Gray has also covered six Summer Olympic Games and four Winter Olympic Games, more than 25 Australian Open tennis tournaments, over a dozen World Cup tournaments for football, cricket and rugby, plus numerous world athletics and swimming championships. He also organised photo coverage of the 2010 Asian Games in China, two Commonwealth Games, a world swimming championship, and a cricket and rugby World Cup. He moved back to Australia in 2013, covering news and sport in the Australia and Asia Pacific region. In 2019, he became a freelance photographer, working for such clients as The New York Times, Getty Images, Bloomberg, AAP, SailGP and the AELTC Wimbledon Tennis Championships, until July 2023, when he joined the Agence France Presse (AFP) news agency in Sydney. His awards and accolades include 2019 World Press Photo Sport Singles category 2nd Prize, 2022 World Sports Photo Award — Overall Winner, 2022 WISDON Cricket Photograph of the Year, Australian Journalism Walkley Awards in photography — Winner in 1998, 2008 and 2021, 2005 The IFRA Asia Media Awards — First in SPORTS and NEWS categories.

Australian photographer and videographer Tracey Nearmy has worked for numerous publications throughout Australia and overseas over the past 20 years. She graduated from the Queensland College of Art (Grifith University) with a Bachelor’s Degree in Photojournalism, and has received national recognition for her work in Cross Projections, the Reportage Photojournalism Festival and at the Walkley Slide Nights. She is currently based in Canberra working with the Australian National University team, and specialises in editorial and sports, as well as works with clients in the disability sector and NGO’s. Tracey is a member of Australian photojournalism collective AUSWIP. In 2012, she won the Head On Portrait Prize and has exhibited in group and solo exhibitions throughout her career.

Cameron Spencer is an award-winning Chief Photographer at Getty Images in Sydney, Australia. In 1999 Cameron attained a bachelor’s degree in visual communication majoring in photography, his career began working as an assistant and freelance photographer.
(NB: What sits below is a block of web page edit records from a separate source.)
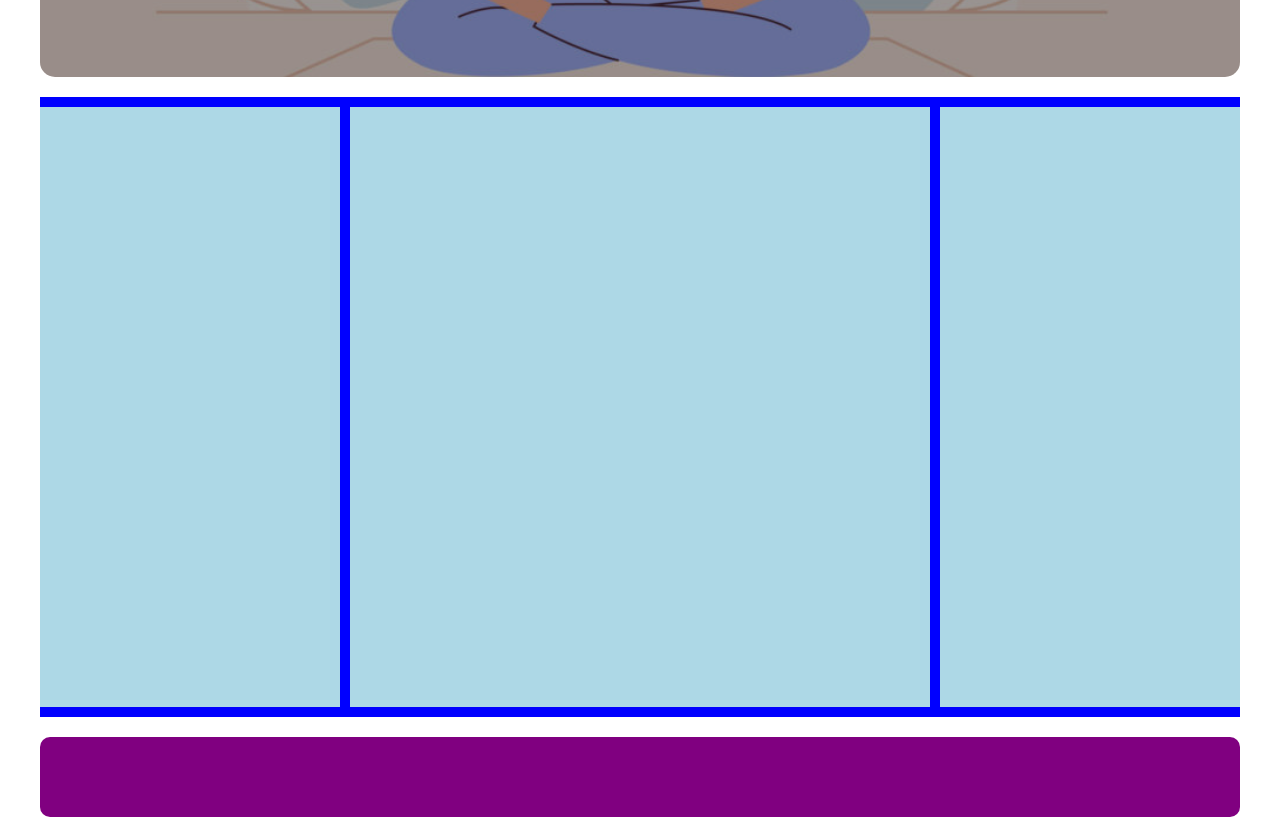
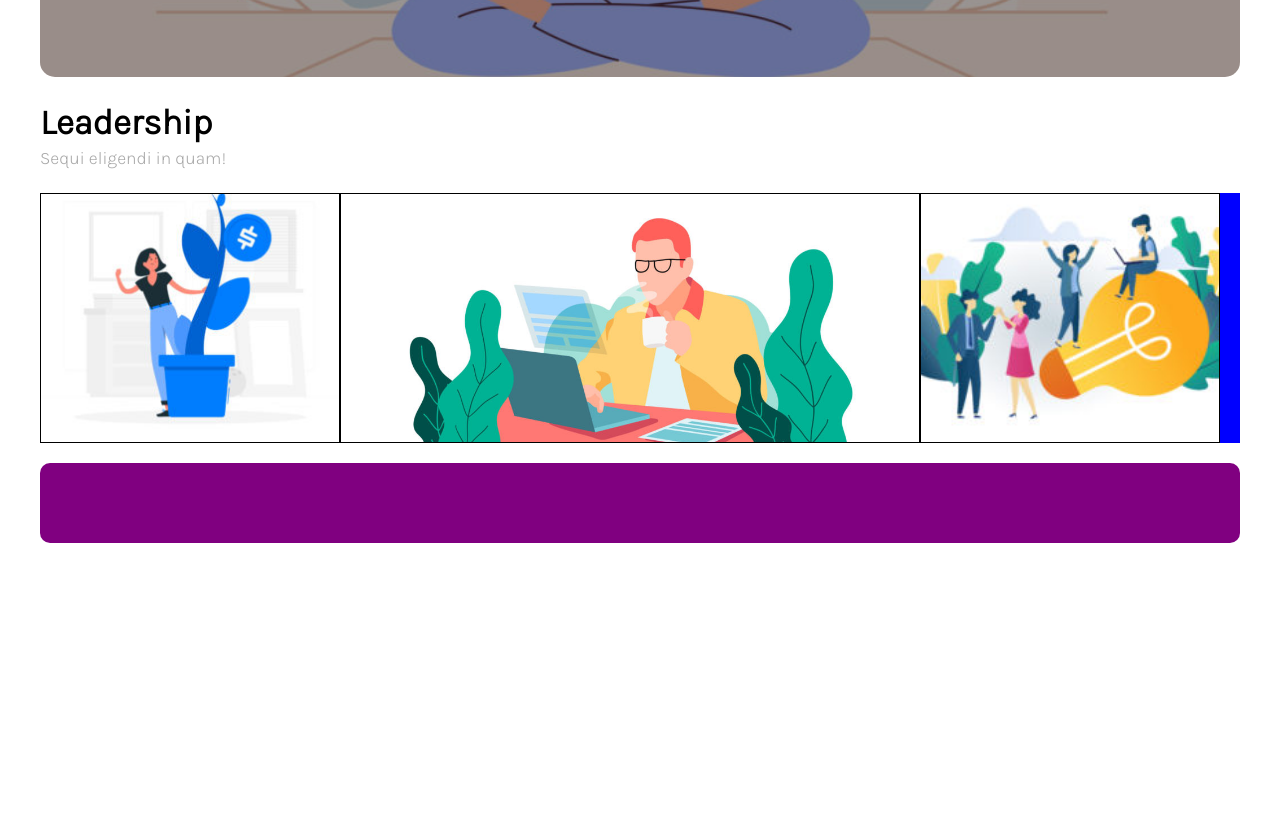
Before and after one commit to lindabettini/htmlcss-wp, a plain HTML site: page index.html in a window 1280 px wide. Shown: the part 600-1437 px from the top of the page. After the commit the page ends 1163 px from the top, so only its background shows below. Drawn offline with Linux system fonts and the light colour scheme.

Commit message:
Add main's images

```diff
--- a/index.html
+++ b/index.html
@@ -35,11 +35,24 @@
             </div>
         </div>
     </div>
-    <header></header>
+    <header>
+        <h1>Leadership</h1>
+        <div id="subtitle">Sequi eligendi in quam!</div>
+    </header>
     <div class="container clearfix">
-        <div class="side-box"></div>
-        <main></main>
-        <div class="side-box"></div>
+
+        <div class="side-box-left">
+            <div class="img-left-cont"></div>
+        </div>
+
+        <main>
+            <div class="img-main-cont"></div>
+        </main>
+
+        <div class="side-box-right">
+            <div class="img-right-cont"></div>
+        </div>
+
     </div>
     <!-- Footer  -->
     <footer></footer>
--- a/style.css
+++ b/style.css
@@ -81,27 +81,48 @@ a{
     display: table;
 }
 
-.header{
-    height: 150px;
-    background-color: lightblue;
-    border-radius: 10px 10px 0 0;
+header{
+    margin: 25px 0;
+    font-size: 1.1em;
+    font-weight: bold;
+}
+
+#subtitle{
+    color: #A9A9A9;
+    margin-top: 5px;
+    font-weight: normal;
 }
 
 main{
-    height: 600px;
     background-color: lightblue;
     width: calc(50% - 20px);
-    margin: 10px;
     float: left;
 }
 
-.side-box{
+.side-box-left, .side-box-right{
     width: 25%;
-    margin-top: 10px;
-    height: 600px;
     background-color: lightblue;
     float: left;
 }
+
+.img-left-cont, .img-right-cont, .img-main-cont{
+    height: 250px;
+    border: 1px solid black;
+    background-repeat: no-repeat;
+    background-position: center;
+    background-size: cover;
+}
+
+.img-left-cont{
+    background-image: url(img/img-1.jpg);
+}
+ .img-main-cont{
+     background-image: url(img/banner-2.jpg);
+ }
+
+ .img-right-cont{
+     background-image: url(img/img-3.jpg);
+ }
 
 /* Footer */
 footer{
```
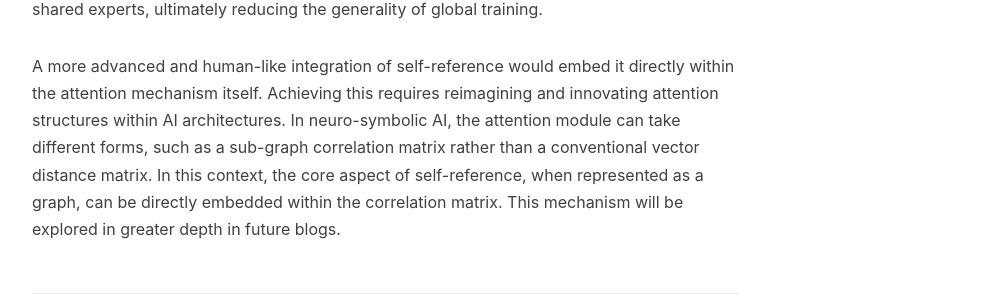
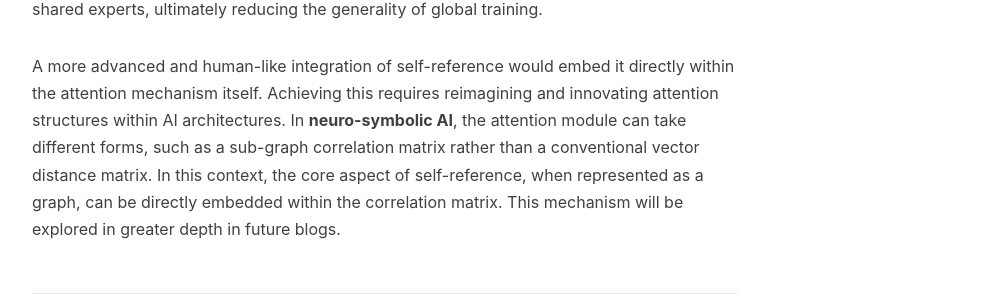
Before and after one commit to lambdacogito/lambdacogito.github.io, a Jekyll site: the page built from content/_posts/2025-02-08-neurosymbolic-part2.md, in a window 1280 px wide and 900 px high, scrolled down 3344 px. Shown: the part 204-507 px from the top of the window, without its empty margins (233-1240 px from the left). Built offline with Jekyll 4.4.1, drawn with Linux system fonts in a browser that asks for light colours; nearby versions of some CDN libraries; comment, search, counter and statistics services are not loaded.

Commit message:
"Update: "

```diff
--- a/content/_posts/2025-02-08-neurosymbolic-part2.md
+++ b/content/_posts/2025-02-08-neurosymbolic-part2.md
@@ -128,7 +128,7 @@ reducing the generality of global training.
 A more advanced and human-like integration of self-reference would embed it
 directly within the attention mechanism itself. Achieving this requires
 reimagining and innovating attention structures within AI architectures. In
-neuro-symbolic AI, the attention module can take different forms, such as a
+**neuro-symbolic AI**, the attention module can take different forms, such as a
 sub-graph correlation matrix rather than a conventional vector distance matrix.
 In this context, the core aspect of self-reference, when represented as a graph,
 can be directly embedded within the correlation matrix. This mechanism will be
```
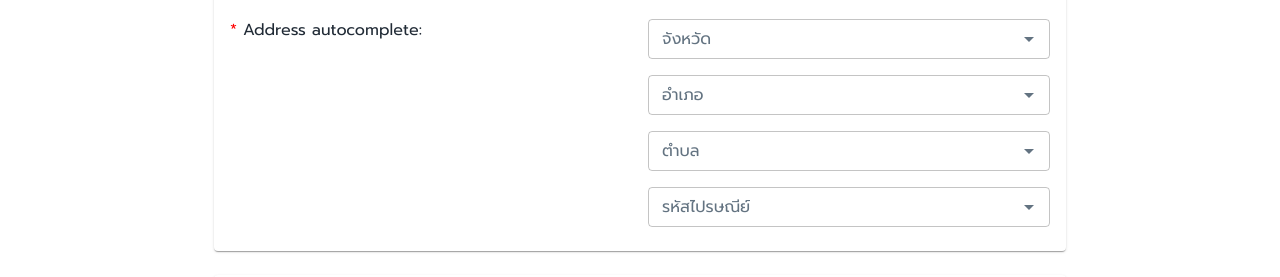
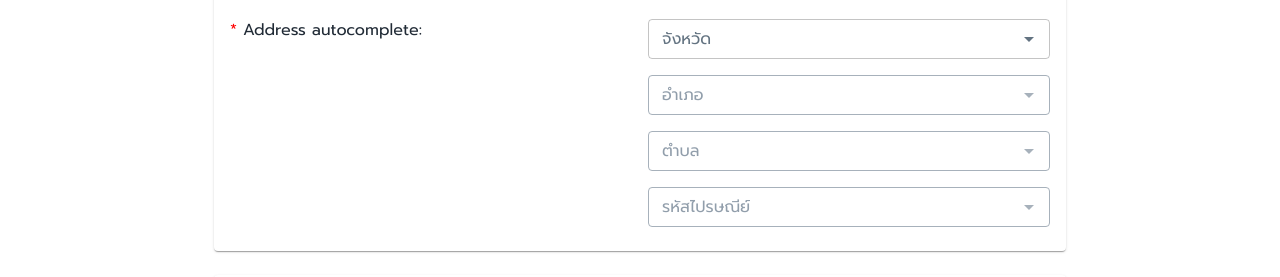
Before and after one commit to Sh0ckWaveZero/react-thai-address-mui, a React (Vite) app: page / in a window 1280 px wide. Shown: the part 225-502 px from the top of the page. Built offline with nearby package versions, Linux system fonts and the light colour scheme.

Commit message:
Update ThaiAddressCard component to use Thai language labels

```diff
--- a/src/components/ThaiAddressCard.tsx
+++ b/src/components/ThaiAddressCard.tsx
@@ -59,11 +59,11 @@ const ThaiAddressCard: React.FC<ThaiAddressCardProps> = ({ data, state, onChange
                   id='combo-box-amphoe'
                   size='small'
                   fullWidth
-                  disabled={state.province?.key === 0 && state.province?.label === '' ? true : false}
-                  value={state.amphoe}
+                  disabled={state.provinceTh?.key === 0 && state.provinceTh?.label === '' ? true : false}
+                  value={state.amphoeTh}
                   options={
-                    state.province && data[state.province?.key]
-                      ? (data[state.province?.key][1] as any[]).map((amphoe: any, index: number) => {
+                    state.provinceTh && data[state.provinceTh?.key]
+                      ? (data[state.provinceTh?.key][1] as any[]).map((amphoe: any, index: number) => {
                           return { key: index, label: amphoe[0] }
                         })
                       : []
@@ -81,11 +81,11 @@ const ThaiAddressCard: React.FC<ThaiAddressCardProps> = ({ data, state, onChange
                   id='combo-box-tambon'
                   size='small'
                   fullWidth
-                  disabled={state.amphoe?.key === 0 && state.amphoe?.label === '' ? true : false}
-                  value={state.tambon}
+                  disabled={state.amphoeTh?.key === 0 && state.amphoeTh?.label === '' ? true : false}
+                  value={state.tambonTh}
                   options={
-                    state.amphoe && data[state.province?.key] && data[state.province.key][1][state.amphoe.key]
-                      ? (data[state.province.key][1][state.amphoe.key][1] as any[]).map((tambon: any, index: number) => {
+                    state.amphoeTh && data[state.provinceTh?.key] && data[state.provinceTh.key][1][state.amphoeTh.key]
+                      ? (data[state.provinceTh.key][1][state.amphoeTh.key][1] as any[]).map((tambon: any, index: number) => {
                           return { key: index, label: tambon[0] }
                         })
                       : []
@@ -103,14 +103,14 @@ const ThaiAddressCard: React.FC<ThaiAddressCardProps> = ({ data, state, onChange
                   id='combo-box-zipcode'
                   size='small'
                   fullWidth
-                  disabled={state.tambon?.key === 0 && state.tambon?.label === '' ? true : false}
-                  value={state.zipcode}
+                  disabled={state.tambonTh?.key === 0 && state.tambonTh?.label === '' ? true : false}
+                  value={state.zipcodeTh}
                   options={
-                    state.tambon &&
-                    data[state.province?.key] &&
-                    data[state.province.key][1][state.amphoe?.key] &&
-                    data[state.province.key][1][state.amphoe.key][1][state.tambon.key]
-                      ? (data[state.province.key][1][state.amphoe.key][1][state.tambon.key][1] as any[]).map(
+                    state.tambonTh &&
+                    data[state.provinceTh?.key] &&
+                    data[state.provinceTh.key][1][state.amphoeTh?.key] &&
+                    data[state.provinceTh.key][1][state.amphoeTh.key][1][state.tambonTh.key]
+                      ? (data[state.provinceTh.key][1][state.amphoeTh.key][1][state.tambonTh.key][1] as any[]).map(
                           (zipcode: any, index: number) => ({
                             key: index,
                             label: zipcode.toString(),
```
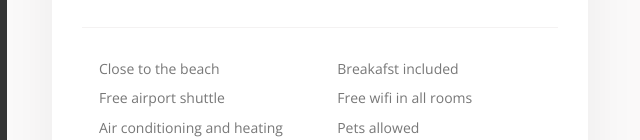
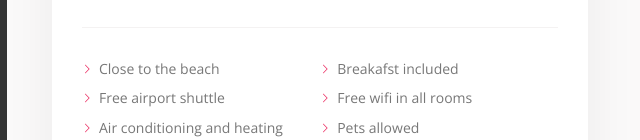
Before and after one commit to PranavGPR/TrilloByGPR, a website: page index.html in a window 1280 px wide. Shown: the part 812-952 px from the top of the page, 249-889 px from the left. Drawn offline with nearby package versions, Linux system fonts and the light colour scheme.

Commit message:
masks add

```diff
--- a/sass/layouts/_detail.scss
+++ b/sass/layouts/_detail.scss
@@ -49,5 +49,8 @@
     // background-size: cover;
 
     //Newer browsers
+    background-color: var(--color-primary);
+    mask-image: url(../../img/chevron-thin-right.svg);
+    mask-size: cover;
   }
 }
```
Also changed, not shown: css/style.css, css/style.min.css.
In 2002 Cameron started working at Getty Images in Sydney as a Picture Desk editor then Assignments Editor and, after many weekends being mentored by several senior Getty Images photographers and industry leaders, in 2004 the self-confessed sports fanatic became a staff photographer specialising in photographing sport and portraiture.

Over the past two decades, Cameron has covered major events including eight Olympic Games, four Commonwealth Games, five Rugby World Cups, two Asian Beach Games, two New Zealand Winter Games, two IAAF World Athletics Championships, the FIFA World Cup in South Africa and Brazil and International Cricket including the ICC One Day World Cup and multiple Ashes test series. Cameron’s work is regularly published in newspapers, magazines and online around the world. Publications include The Sydney Morning Herald, The Australian, The Daily Telegraph, The Independent, The Times, The Washington Post, The New York Times, Inside Sport and Sports Illustrated. His awards and accolades include: 2015 Picture of the Year International 72nd — Sports Photographer of the Year 1st Place; 2015 NPPA Best of Photojournalism — Sports Photojournalist of the Year 1st Place; 2014, 2016 and 2022 Australian Media Alliance Walkley Awards — Sports Photography Winner; 2017 World Press Photo — Sports Singles 2nd Place; 2017 NPPA Best of Photojournalism — Rio Olympics Single Picture 1st Place; 2021 World Sports Photography Awards — Best Sports Image of the Past 25 Years Silver Award; 2021 World Sports Photography Awards — Best Athletics Picture of the Past 25 Years Gold Award.

Image credit: Cameron Spencer / Getty Images